Database Key

In databases, a "key" is a field (or a set of fields) that is used to uniquely identify data. Each key serves a specific purpose and follows certain rules:

Candidate Key

  1. Uniqueness: A candidate key must be unique for each row.
  2. Minimality: It cannot have NULL values.

Primary Key

This is a selected candidate key used to uniquely identify each row in the table. The primary key must be unique and cannot contain NULL values. Additionally, the primary key is commonly used as an index to speed up data retrieval.

Alternate Key

These are candidate keys that have not been selected as the primary key. They can be used as the primary key if needed.

Super Key

A super key is a key that can be composed of one or more fields, which can uniquely identify a row in the table. The super key can be a candidate key and can include additional fields.

Foreign Key

This is a field (or set of fields) in one table that is used to reference rows in another table. The foreign key is connected to the primary key of the table it references.

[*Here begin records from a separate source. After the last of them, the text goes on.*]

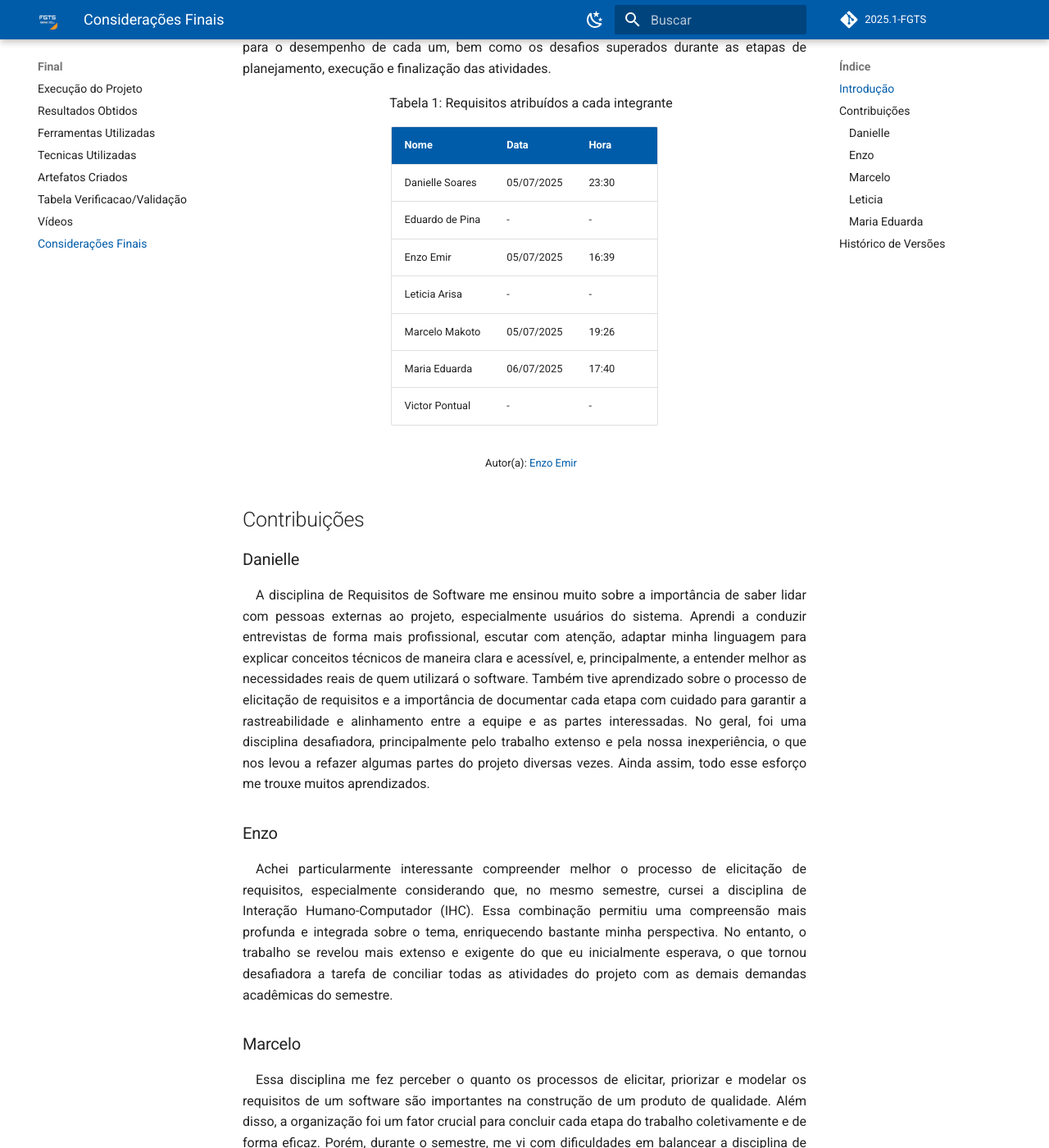
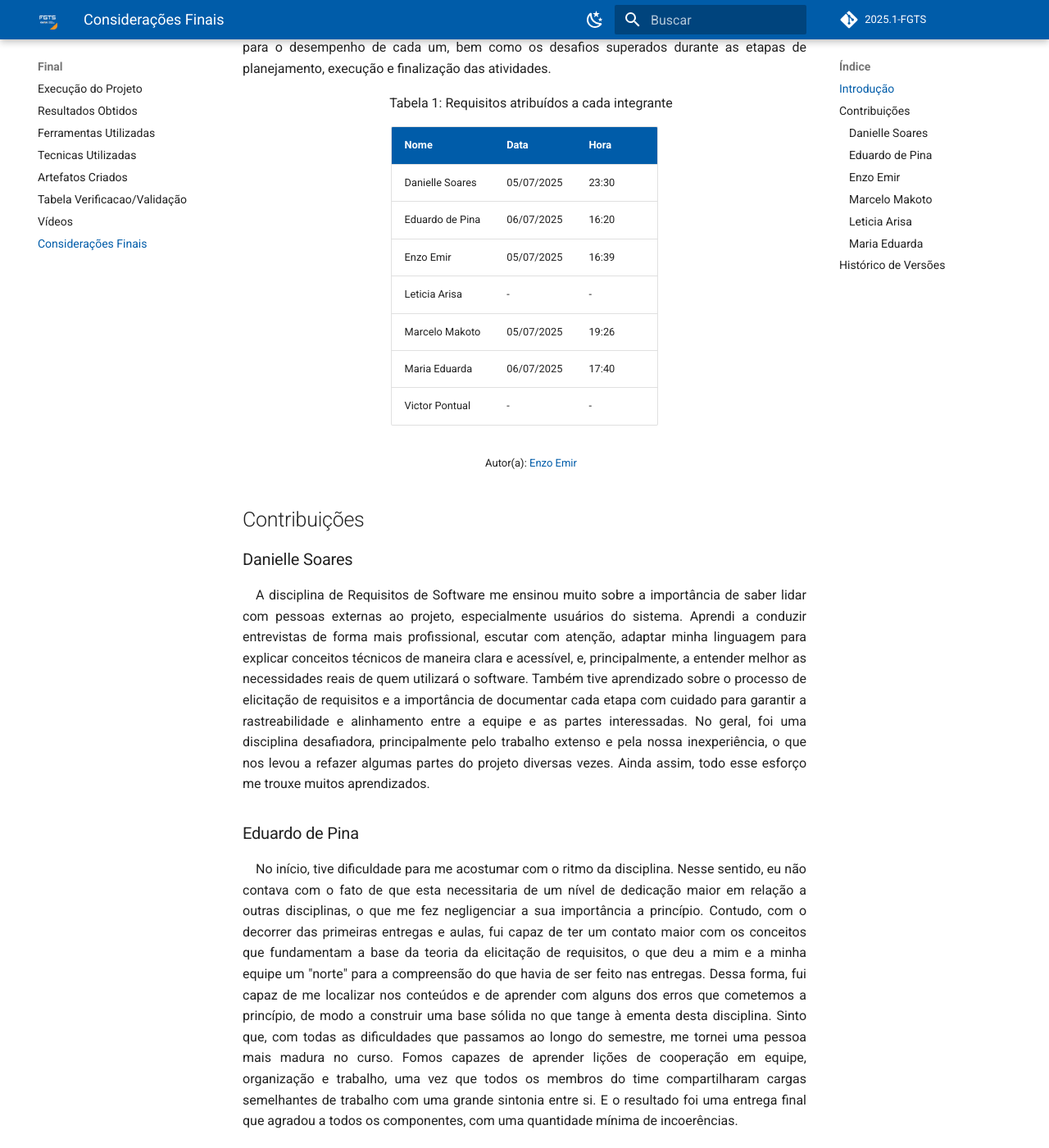
Before and after one commit to eduardodpms/REQ-FGTS, an MkDocs documentation site: the page built from docs/Final/Consideracoes.md, in a window 1280 px wide and 1400 px high, scrolled down 310 px. Shown: the whole window at 82% size. Built offline with MkDocs 1.6.1 and Material for MkDocs 9.7.7, drawn with Linux system fonts in a browser that asks for light colours; comment, search, counter and statistics services are not loaded; some of the changed text lies outside the part shown.

Commit message:
docs: adicionar considerações

```diff
--- a/docs/Final/Consideracoes.md
+++ b/docs/Final/Consideracoes.md
@@ -24,8 +24,8 @@ Nesta seção, cada integrante da equipe compartilha, de forma individual, as pr
     </tr>
     <tr>
       <td> Eduardo de Pina </td>
-      <td> - </td>
-      <td> - </td>
+      <td> 06/07/2025 </td>
+      <td> 16:20 </td>
     </tr>
     <tr>
       <td> Enzo Emir </td>
@@ -62,19 +62,23 @@ Nesta seção, cada integrante da equipe compartilha, de forma individual, as pr
 
 ## Contribuições
 
-### Danielle
+### Danielle Soares
 
 A disciplina de Requisitos de Software me ensinou muito sobre a importância de saber lidar com pessoas externas ao projeto, especialmente usuários do sistema. Aprendi a conduzir entrevistas de forma mais profissional, escutar com atenção, adaptar minha linguagem para explicar conceitos técnicos de maneira clara e acessível, e, principalmente, a entender melhor as necessidades reais de quem utilizará o software. Também tive aprendizado sobre o processo de elicitação de requisitos e a importância de documentar cada etapa com cuidado para garantir a rastreabilidade e alinhamento entre a equipe e as partes interessadas. No geral, foi uma disciplina desafiadora, principalmente pelo trabalho extenso e pela nossa inexperiência, o que nos levou a refazer algumas partes do projeto diversas vezes. Ainda assim, todo esse esforço me trouxe muitos aprendizados.
 
-### Enzo
+### Eduardo de Pina
+
+No início, tive dificuldade para me acostumar com o ritmo da disciplina. Nesse sentido, eu não contava com o fato de que esta necessitaria de um nível de dedicação maior em relação a outras disciplinas, o que me fez negligenciar a sua importância a princípio. Contudo, com o decorrer das primeiras entregas e aulas, fui capaz de ter um contato maior com os conceitos que fundamentam a base da teoria da elicitação de requisitos, o que deu a mim e a minha equipe um "norte" para a compreensão do que havia de ser feito nas entregas. Dessa forma, fui capaz de me localizar nos conteúdos e de aprender com alguns dos erros que cometemos a princípio, de modo a construir uma base sólida no que tange à ementa desta disciplina. Sinto que, com todas as dificuldades que passamos ao longo do semestre, me tornei uma pessoa mais madura no curso. Fomos capazes de aprender lições de cooperação em equipe, organização e trabalho, uma vez que todos os membros do time compartilharam cargas semelhantes de trabalho com uma grande sintonia entre si. E o resultado foi uma entrega final que agradou a todos os componentes, com uma quantidade mínima de incoerências.
+
+### Enzo Emir
 
 Achei particularmente interessante compreender melhor o processo de elicitação de requisitos, especialmente considerando que, no mesmo semestre, cursei a disciplina de Interação Humano-Computador (IHC). Essa combinação permitiu uma compreensão mais profunda e integrada sobre o tema, enriquecendo bastante minha perspectiva. No entanto, o trabalho se revelou mais extenso e exigente do que eu inicialmente esperava, o que tornou desafiadora a tarefa de conciliar todas as atividades do projeto com as demais demandas acadêmicas do semestre.
 
-### Marcelo
+### Marcelo Makoto
 
 Essa disciplina me fez perceber o quanto os processos de elicitar, priorizar e modelar os requisitos de um software são importantes na construção de um produto de qualidade. Além disso, a organização foi um fator crucial para concluir cada etapa do trabalho coletivamente e de forma eficaz. Porém, durante o semestre, me vi com dificuldades em balancear a disciplina de Requisitos de Software com as demais por conta da extensão e complexidade de cada etapa do projeto.
 
-### Leticia
+### Leticia Arisa
 
 A disciplina de Requisitos de Software foi fundamental para que eu aprendesse a identificar e entender melhor as necessidades dos usuários. Aprendi a realizar a elicitação de requisitos de forma estruturada, utilizando técnicas adequadas para garantir clareza e alinhamento com as partes interessadas. Também compreendi a importância da priorização dos requisitos, da documentação com rastreabilidade e da validação contínua ao longo do projeto. A prototipação foi essencial para visualizar soluções e ajustar expectativas. Além disso, a disciplina destacou o valor da comunicação eficiente e do trabalho em equipe. Apesar de ser bastante desafiadora, por envolver muitas etapas e entregas, trouxe aprendizados valiosos para minha formação na área de desenvolvimento de software.
 
@@ -93,3 +97,4 @@ Na disciplina de Requisitos de Software, percebi o quanto é fundamental um bom
 | `1.3`    | 05/07/2025 | Adição da minha consideração |  [Danielle Soares](https://github.com/danielle-soaress)   | [Leticia Arisa](https://github.com/Leticia-Arisa-K-Higa) |
 | `1.4`    | 06/07/2025 | Adição da minha consideração |  [Leticia Arisa](https://github.com/Leticia-Arisa-K-Higa)   | [Danielle Soares](https://github.com/danielle-soaress) |
 | `1.5`    | 06/07/2025 | Adição da minha consideração |  [Maria Eduarda](https://github.com/dudaa28)   | [Victor Pontual](https://github.com/VictorPontual) |
+| `1.6`    | 06/07/2025 | Adição da minha consideração |  [Eduardo de Pina](https://github.com/eduardodpms)   | [Maria Eduarda](https://github.com/dudaa28) |
```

This forms a relationship between two tables and helps ensure data integrity.

These keys play an important role in database design and management and are essential for the accuracy and organization of data.